**Extracted material**.
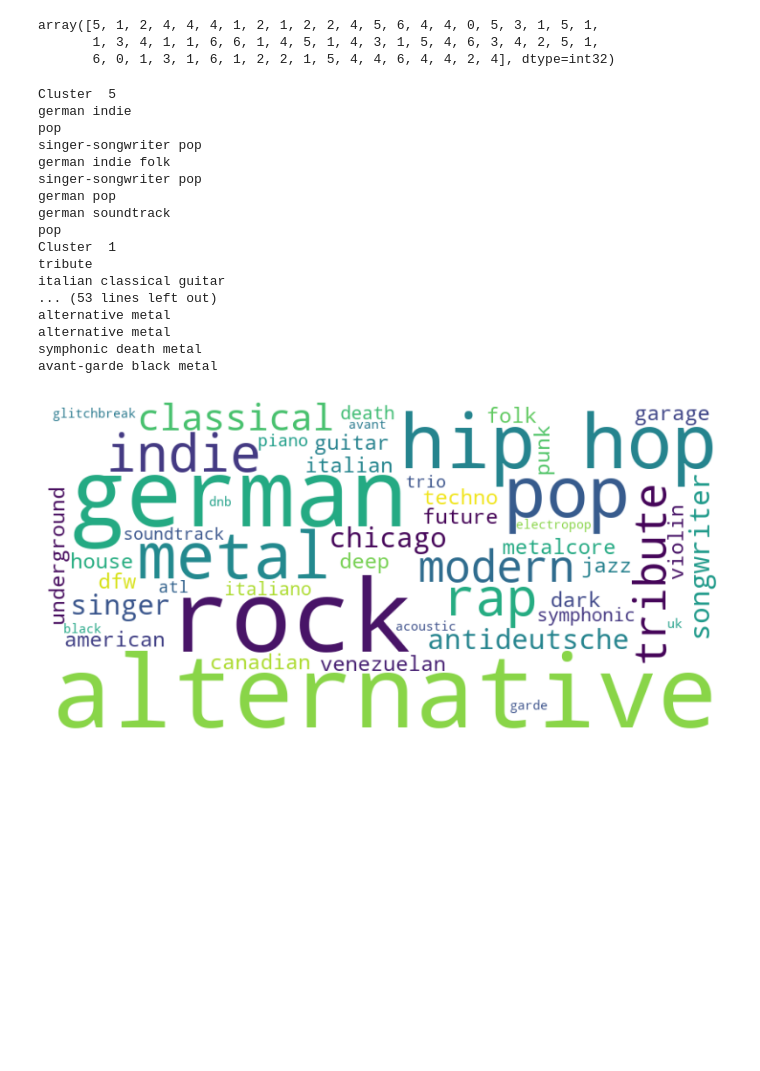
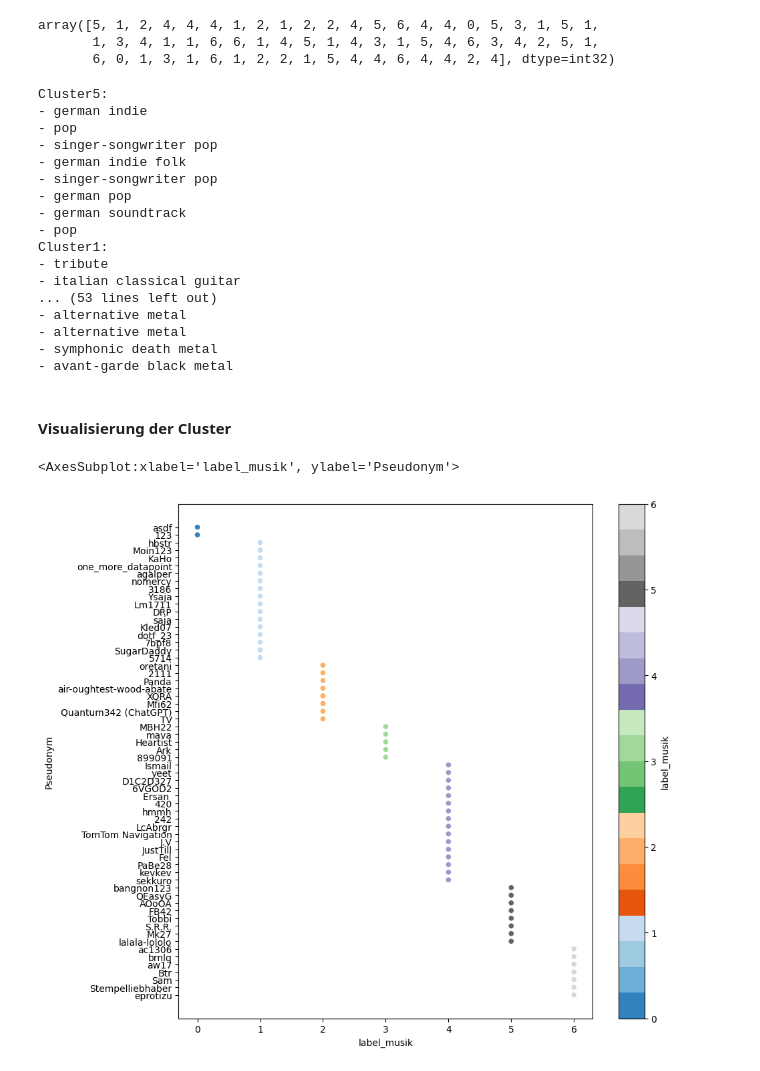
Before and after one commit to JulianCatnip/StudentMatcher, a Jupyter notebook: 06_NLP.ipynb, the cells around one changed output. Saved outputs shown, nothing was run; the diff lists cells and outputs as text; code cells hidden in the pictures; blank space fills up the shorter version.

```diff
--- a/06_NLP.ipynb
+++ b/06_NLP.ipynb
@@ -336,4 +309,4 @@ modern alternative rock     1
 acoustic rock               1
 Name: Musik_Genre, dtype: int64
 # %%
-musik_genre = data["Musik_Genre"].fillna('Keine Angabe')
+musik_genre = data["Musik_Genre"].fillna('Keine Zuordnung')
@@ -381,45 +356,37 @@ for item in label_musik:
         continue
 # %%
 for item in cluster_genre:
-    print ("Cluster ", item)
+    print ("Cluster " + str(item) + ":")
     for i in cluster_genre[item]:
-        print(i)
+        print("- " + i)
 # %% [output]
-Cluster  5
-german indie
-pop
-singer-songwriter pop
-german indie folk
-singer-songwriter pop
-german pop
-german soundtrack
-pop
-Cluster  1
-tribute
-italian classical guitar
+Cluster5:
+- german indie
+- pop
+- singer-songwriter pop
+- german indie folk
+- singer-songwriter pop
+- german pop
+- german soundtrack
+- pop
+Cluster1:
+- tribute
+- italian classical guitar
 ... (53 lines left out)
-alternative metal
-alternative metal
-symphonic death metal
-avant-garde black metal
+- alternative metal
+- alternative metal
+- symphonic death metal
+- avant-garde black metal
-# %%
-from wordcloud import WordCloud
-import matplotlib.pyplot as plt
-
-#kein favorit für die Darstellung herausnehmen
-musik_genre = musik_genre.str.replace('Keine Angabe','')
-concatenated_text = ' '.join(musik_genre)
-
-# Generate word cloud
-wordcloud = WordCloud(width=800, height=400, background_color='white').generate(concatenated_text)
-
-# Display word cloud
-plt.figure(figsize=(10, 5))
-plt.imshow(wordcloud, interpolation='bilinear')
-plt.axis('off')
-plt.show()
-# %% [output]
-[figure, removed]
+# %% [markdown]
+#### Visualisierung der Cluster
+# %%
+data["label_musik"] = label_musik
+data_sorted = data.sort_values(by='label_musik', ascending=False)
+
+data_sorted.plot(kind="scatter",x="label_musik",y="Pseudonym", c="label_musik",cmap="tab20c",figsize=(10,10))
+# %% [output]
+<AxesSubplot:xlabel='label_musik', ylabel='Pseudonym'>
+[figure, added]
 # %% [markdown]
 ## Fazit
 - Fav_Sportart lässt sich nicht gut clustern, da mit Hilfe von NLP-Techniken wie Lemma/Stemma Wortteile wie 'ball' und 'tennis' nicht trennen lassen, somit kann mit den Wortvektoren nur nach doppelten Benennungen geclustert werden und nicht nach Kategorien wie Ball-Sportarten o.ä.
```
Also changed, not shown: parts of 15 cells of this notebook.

**About this task**.
Please count how many lines of the records include "black", giving the number and nothing else.

**Output of the exercise**.
2